As much as I’ve wanted to write something every day about hell, wanted in some sense has become an obligation, and hell has proved a very difficult work to conceptually keep up with. That, or I’m out of practice with making dance. No, this week has been one of finishing rehearsals, pausing for a beer, then sticking my head upside-down into the cess-pool I’ve created and holding my breath until morning. At some stage during the last weekend, I had to become a bit more deliberate in what I’m doing, and not rely so much on the opium haze of dreams to do the work for me.
So I’m experiencing a bit of sensory deprivation combined with overload. It’s all a bit unbalanced. Just like me. And looking at a piece that is coming closer to being finished in this form, and I’m both quite pleased with what it’s turned into, and a little sad. There’s always a sadness as possibility and potential narrows down into actuality, as through the inexorable motion of the rehearsal process the work becomes itself. Whatever I imagine or subconsciously am trying to make, always over this hovers the question of, “Is this enough? Have I done what I said I was trying to do?”
Well, really it’s a bit early to ask those kind of questions. The questions of the day are, “But is it dance?”, “Do you know what you’re doing?”, and a little less easy to quantify into a smart-arse one-liner, “What’s all this sex stuff about?”.
What’s all this sex stuff about?
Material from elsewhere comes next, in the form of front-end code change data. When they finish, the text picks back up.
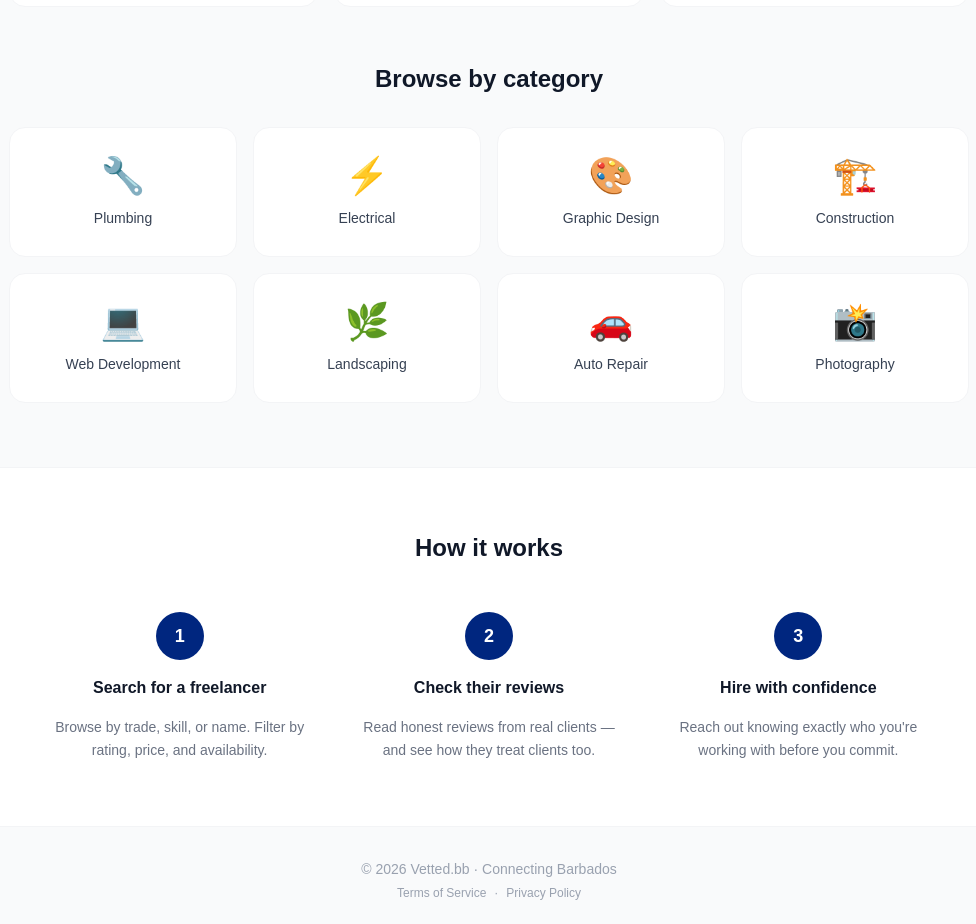
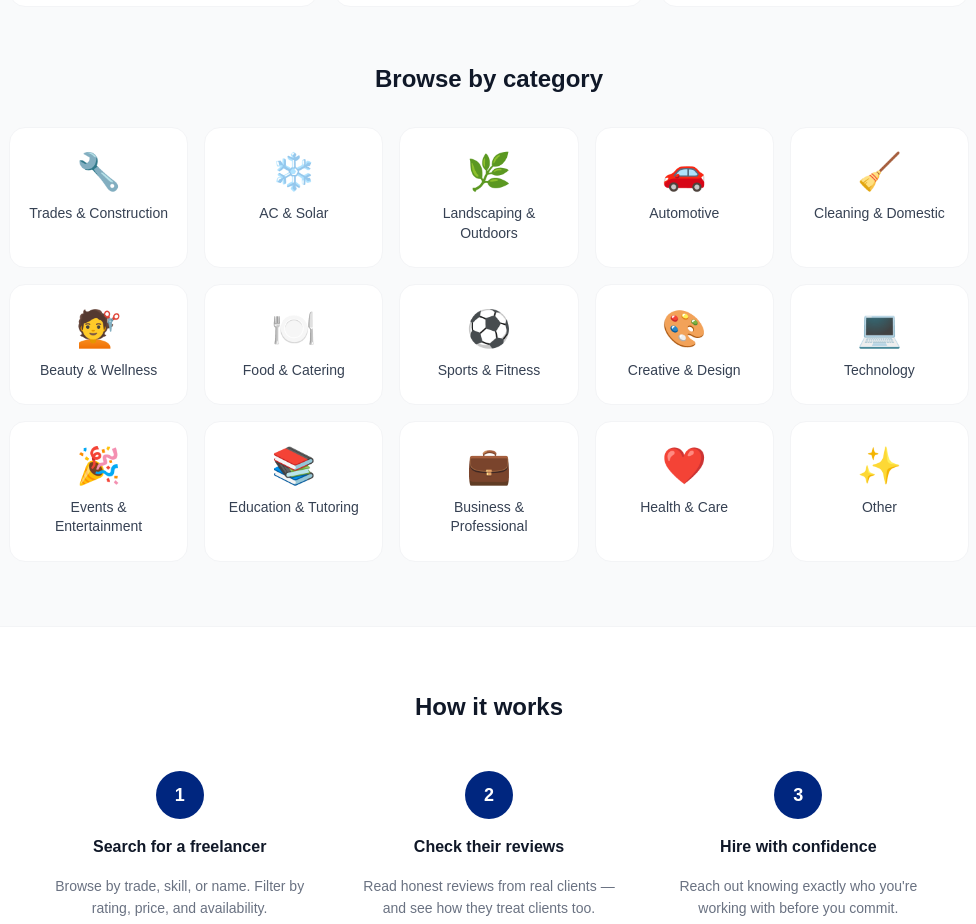
Before and after one commit to CodeCarson246/Vetted-bb, a Next.js app: page / in a window 1280 px wide. Shown: the part 840-1764 px from the top of the page, without its empty margins (151-1127 px from the left). Built offline with nearby package versions, Linux system fonts and the light colour scheme; no server answers.

Commit message:
15 categories with smart search, category field on profiles, 5-column grid

```diff
--- a/app/dashboard/page.js
+++ b/app/dashboard/page.js
@@ -67,6 +67,7 @@ export default function Dashboard() {
   const [hourlyRate, setHourlyRate] = useState('')
   const [available, setAvailable] = useState(false)
   const [skillsInput, setSkillsInput] = useState('')
+  const [category, setCategory] = useState('')
   const [saving, setSaving] = useState(false)
   const [saveSuccess, setSaveSuccess] = useState(false)
   const [saveError, setSaveError] = useState(null)
@@ -90,6 +91,7 @@ export default function Dashboard() {
   const [createLocation, setCreateLocation] = useState('')
   const [createBio, setCreateBio] = useState('')
   const [createRate, setCreateRate] = useState('')
+  const [createCategory, setCreateCategory] = useState('')
   const [createSkills, setCreateSkills] = useState('')
   const [createAvailable, setCreateAvailable] = useState(true)
   const [createServices, setCreateServices] = useState([])
@@ -153,6 +155,7 @@ export default function Dashboard() {
           setHourlyRate(p.hourly_rate || '')
           setAvailable(p.available || false)
           setSkillsInput((p.skills || []).join(', '))
+          setCategory(p.category || '')
           setAvatarUrl(p.avatar_url || '')
 
           const { data: r } = await supabase
@@ -186,13 +189,13 @@ export default function Dashboard() {
 
     const { error } = await supabase
       .from('freelancers')
-      .update({ bio, hourly_rate: hourlyRate, available, skills })
+      .update({ bio, hourly_rate: hourlyRate, available, skills, category })
       .eq('user_id', user.id)
 
     if (error) {
       setSaveError(error.message)
     } else {
-      setProfile(prev => ({ ...prev, bio, hourly_rate: hourlyRate, available, skills }))
+      setProfile(prev => ({ ...prev, bio, hourly_rate: hourlyRate, available, skills, category }))
       setSaveSuccess(true)
       setTimeout(() => { setSaveSuccess(false); setShowEditForm(false) }, 1500)
     }
@@ -217,6 +220,7 @@ export default function Dashboard() {
         hourly_rate: createRate,
         available: createAvailable,
         skills,
+        category: createCategory || null,
         user_id: user.id,
         email: user.email,
         rating: 0,
@@ -793,6 +797,21 @@ export default function Dashboard() {
                   </div>
 
                   <div>
+                    <label className="block text-sm font-medium text-gray-700 mb-1">Category</label>
+                    <select
+                      value={category}
+                      onChange={e => setCategory(e.target.value)}
+                      className="w-full px-4 py-3 border border-gray-200 rounded-xl text-gray-900 outline-none focus:border-gray-400 bg-white"
+                    >
+                      <option value="">Select a category</option>
+                      {["Trades & Construction","AC & Solar","Landscaping & Outdoors","Automotive","Cleaning & Domestic","Beauty & Wellness","Food & Catering","Sports & Fitness","Creative & Design","Technology","Events & Entertainment","Education & Tutoring","Business & Professional","Health & Care","Other"].map(c => (
+                        <option key={c} value={c}>{c}</option>
+                      ))}
+                    </select>
+                    <p className="text-xs text-gray-400 mt-1.5">This helps clients find you when browsing categories.</p>
+                  </div>
+
+                  <div>
                     <label className="block text-sm font-medium text-gray-700 mb-2">Price tier</label>
                     <div className="grid grid-cols-2 gap-2 sm:grid-cols-4">
                       {PRICE_TIERS.map(tier => (
@@ -1320,6 +1339,24 @@ export default function Dashboard() {
                           />
                         </div>
                         {createErrors.trade && <p className="text-xs text-red-500 mt-1">{createErrors.trade}</p>}
+                      </div>
+
+                      {/* Category */}
+                      <div>
+                        <label className="block text-sm font-semibold text-gray-700 mb-1.5">Category</label>
+                        <select
+                          value={createCategory}
+                          onChange={e => setCreateCategory(e.target.value)}
+                          className="w-full px-4 py-3 border border-gray-200 rounded-lg text-gray-900 outline-none bg-white"
+                          onFocus={e => e.target.style.borderColor = '#00267F'}
+                          onBlur={e => e.target.style.borderColor = ''}
+                        >
+                          <option value="">Select a category</option>
+                          {["Trades & Construction","AC & Solar","Landscaping & Outdoors","Automotive","Cleaning & Domestic","Beauty & Wellness","Food & Catering","Sports & Fitness","Creative & Design","Technology","Events & Entertainment","Education & Tutoring","Business & Professional","Health & Care","Other"].map(c => (
+                            <option key={c} value={c}>{c}</option>
+                          ))}
+                        </select>
+                        <p className="text-xs text-gray-400 mt-1.5">This helps clients find you when browsing categories.</p>
                       </div>
 
                       {/* Location */}
--- a/app/page.js
+++ b/app/page.js
@@ -3,14 +3,21 @@ import { useState, useEffect } from 'react'
 import { supabase } from '@/lib/supabase'
 
 const categories = [
-  { icon: "🔧", name: "Plumbing" },
-  { icon: "⚡", name: "Electrical" },
-  { icon: "🎨", name: "Graphic Design" },
-  { icon: "🏗️", name: "Construction" },
-  { icon: "💻", name: "Web Development" },
-  { icon: "🌿", name: "Landscaping" },
-  { icon: "🚗", name: "Auto Repair" },
-  { icon: "📸", name: "Photography" },
+  { icon: "🔧", name: "Trades & Construction", searchQuery: "electrician plumber carpenter mason painter roofer welder tiler construction builder" },
+  { icon: "❄️", name: "AC & Solar", searchQuery: "ac air conditioning solar installer technician cooling heating" },
+  { icon: "🌿", name: "Landscaping & Outdoors", searchQuery: "landscaper gardener pool cleaner pest control tree garden lawn irrigation" },
+  { icon: "🚗", name: "Automotive", searchQuery: "mechanic auto car body repair detailer tow boat motorcycle vehicle engine" },
+  { icon: "🧹", name: "Cleaning & Domestic", searchQuery: "cleaner cleaning housekeeper laundry maid domestic janitor ironing" },
+  { icon: "💇", name: "Beauty & Wellness", searchQuery: "hairdresser barber nail makeup artist massage therapist personal trainer nutritionist beauty salon" },
+  { icon: "🍽️", name: "Food & Catering", searchQuery: "chef caterer baker bartender food vendor cake catering meal prep cook" },
+  { icon: "⚽", name: "Sports & Fitness", searchQuery: "football cricket swimming tennis gym trainer dance yoga coach instructor fitness" },
+  { icon: "🎨", name: "Creative & Design", searchQuery: "graphic designer photographer videographer web designer social media content creator illustrator" },
+  { icon: "💻", name: "Technology", searchQuery: "web developer app developer IT support computer repair network CCTV installer tech" },
+  { icon: "🎉", name: "Events & Entertainment", searchQuery: "DJ event planner MC host decorator sound technician lighting band musician entertainment" },
+  { icon: "📚", name: "Education & Tutoring", searchQuery: "tutor teacher maths english music driving language special needs education instructor" },
+  { icon: "💼", name: "Business & Professional", searchQuery: "accountant bookkeeper lawyer notary HR consultant marketing translator business professional" },
+  { icon: "❤️", name: "Health & Care", searchQuery: "nurse caregiver babysitter nanny elder care first aid health carer" },
+  { icon: "✨", name: "Other", searchQuery: "other" },
 ]
 
 const iconStyle = { width: '40px', height: '28px', display: 'flex', alignItems: 'center', justifyContent: 'center', fontSize: '28px' }
@@ -207,18 +214,17 @@ export default function Home() {
       {/* Browse by category */}
       <section className="max-w-5xl mx-auto px-4 sm:px-8 pb-16">
         <h2 className="text-2xl font-bold text-gray-900 mb-8 text-center">Browse by category</h2>
-        <div className="grid grid-cols-2 md:grid-cols-4 gap-4">
+        <div className="grid grid-cols-2 md:grid-cols-3 lg:grid-cols-5 gap-4">
           {categories.map((cat) => (
             <a
               key={cat.name}
-              href={`/search?q=${cat.name}`}
-              className="flex flex-col items-center gap-3 p-7 bg-white border border-gray-100 rounded-2xl hover:shadow-sm cursor-pointer transition-all group"
-              style={{ '--hover-border': '#00267F' }}
+              href={`/search?q=${encodeURIComponent(cat.searchQuery)}`}
+              className="flex flex-col items-center gap-3 px-4 py-6 bg-white border border-gray-100 rounded-2xl hover:shadow-sm cursor-pointer transition-all group"
               onMouseEnter={e => e.currentTarget.style.borderColor = '#00267F'}
               onMouseLeave={e => e.currentTarget.style.borderColor = ''}
             >
               <span className="text-4xl">{cat.icon}</span>
-              <span className="font-medium text-gray-700 text-sm">{cat.name}</span>
+              <span className="font-medium text-gray-700 text-sm text-center leading-snug">{cat.name}</span>
             </a>
           ))}
         </div>
--- a/app/search/page.js
+++ b/app/search/page.js
@@ -75,11 +75,11 @@ function SearchPage() {
 
   const filtered = freelancers
     .filter(f => {
-      if (query && !(
-        f.name.toLowerCase().includes(query.toLowerCase()) ||
-        f.trade.toLowerCase().includes(query.toLowerCase()) ||
-        f.skills.some(s => s.toLowerCase().includes(query.toLowerCase()))
-      )) return false
+      if (query) {
+        const words = query.toLowerCase().split(/\s+/).filter(Boolean)
+        const haystack = [f.name, f.trade, f.category || '', ...(f.skills || [])].join(' ').toLowerCase()
+        if (!words.some(w => haystack.includes(w))) return false
+      }
       if (availability === 'available' && !f.available) return false
       if (priceRange !== 'all') {
         const rate = parseFloat(f.hourly_rate)
```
I don’t think I’m a pervert, but certainly I enjoy a lot of moral relativity, something like a Nietzschean Beyond Good and Evil, and also I wouldn’t say that in any way my performances are a suggestion for an alternate moral foundation, though if things get any more conservative around here, I fully expect to be asked to leave my passport at the border on the way out. Actually the stuff we were doing today that has the asinine title, “lesbian sex pinching orgy” does generate many uncomfortable questions. The most prominent being, “Am I exploiting the dancers I work with?”, and what that question leads to.
The conceptual basis of hell was on one side, Dante’s Inferno, and on the other, Jean Baudrillard’s essay on death, in Symbolic Exchange and Death. The past tense signifies a shift in which Dante became fairly minor, though Botticelli’s etchings of the Inferno feature prominently. Something about the Inferno left me cold, it seemed a fairly pathetic imagination of the damned afterlife, populated by a very literal poetic justice, and something that illuminates the mediocrity and meanness of western religion. Far more fun are the rampaging hoards of the pantheon of Chinese and Asian demonology, who seem far more real, and more importantly do not delineate between life and death in the way western religions do.
From there to Japanese sexploitation movies like Samurai Yakuza. And from these back into what was supposed to be an exegesis on death, and most importantly being able to critically justify what I am doing, particularly in reference to Baudrillard’s text. So, death death death death etc. I’m spending the weekend reading Baudrillard, and working out what the fuck is going on in the middle section, in the midst of all these (apparantly) juvenile demonic incubi and semi-undead rapaciously horny meat puppets. When in doubt: Baudrillard.